Extracted data entries
────────────────────
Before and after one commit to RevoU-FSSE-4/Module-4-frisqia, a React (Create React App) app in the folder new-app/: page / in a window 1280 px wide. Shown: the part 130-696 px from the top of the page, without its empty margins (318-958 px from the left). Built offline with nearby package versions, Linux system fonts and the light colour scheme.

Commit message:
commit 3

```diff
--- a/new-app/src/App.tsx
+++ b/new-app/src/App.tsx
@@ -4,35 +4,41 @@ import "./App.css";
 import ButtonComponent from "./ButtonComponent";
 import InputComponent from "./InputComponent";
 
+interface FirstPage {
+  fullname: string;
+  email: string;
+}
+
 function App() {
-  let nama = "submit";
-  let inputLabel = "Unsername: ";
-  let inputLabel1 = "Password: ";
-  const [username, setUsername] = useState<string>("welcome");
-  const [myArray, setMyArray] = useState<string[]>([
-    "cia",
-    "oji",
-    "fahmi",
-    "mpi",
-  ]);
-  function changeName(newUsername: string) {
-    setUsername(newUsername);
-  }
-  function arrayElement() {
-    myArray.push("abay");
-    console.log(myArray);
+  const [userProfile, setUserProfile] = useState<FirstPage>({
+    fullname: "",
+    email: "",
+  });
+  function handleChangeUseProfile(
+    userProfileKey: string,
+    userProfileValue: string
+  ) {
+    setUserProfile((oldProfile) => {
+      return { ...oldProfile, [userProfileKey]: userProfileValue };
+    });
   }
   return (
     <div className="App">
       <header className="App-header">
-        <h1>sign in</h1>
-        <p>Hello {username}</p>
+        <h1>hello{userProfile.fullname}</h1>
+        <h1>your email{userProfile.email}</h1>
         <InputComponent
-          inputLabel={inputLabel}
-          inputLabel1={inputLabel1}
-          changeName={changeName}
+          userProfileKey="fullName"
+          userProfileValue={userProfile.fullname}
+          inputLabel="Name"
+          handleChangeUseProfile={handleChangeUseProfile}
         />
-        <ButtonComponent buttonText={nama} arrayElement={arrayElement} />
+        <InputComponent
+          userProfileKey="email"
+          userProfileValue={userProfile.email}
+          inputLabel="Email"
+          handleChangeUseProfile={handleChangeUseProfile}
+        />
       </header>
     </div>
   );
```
────────────────────
YOUR OBJECTIVE: Which lines above hold the word "oldProfile"? Copy each of them.

EXERCISE RESULT:
+    setUserProfile((oldProfile) => {
+      return { ...oldProfile, [userProfileKey]: userProfileValue };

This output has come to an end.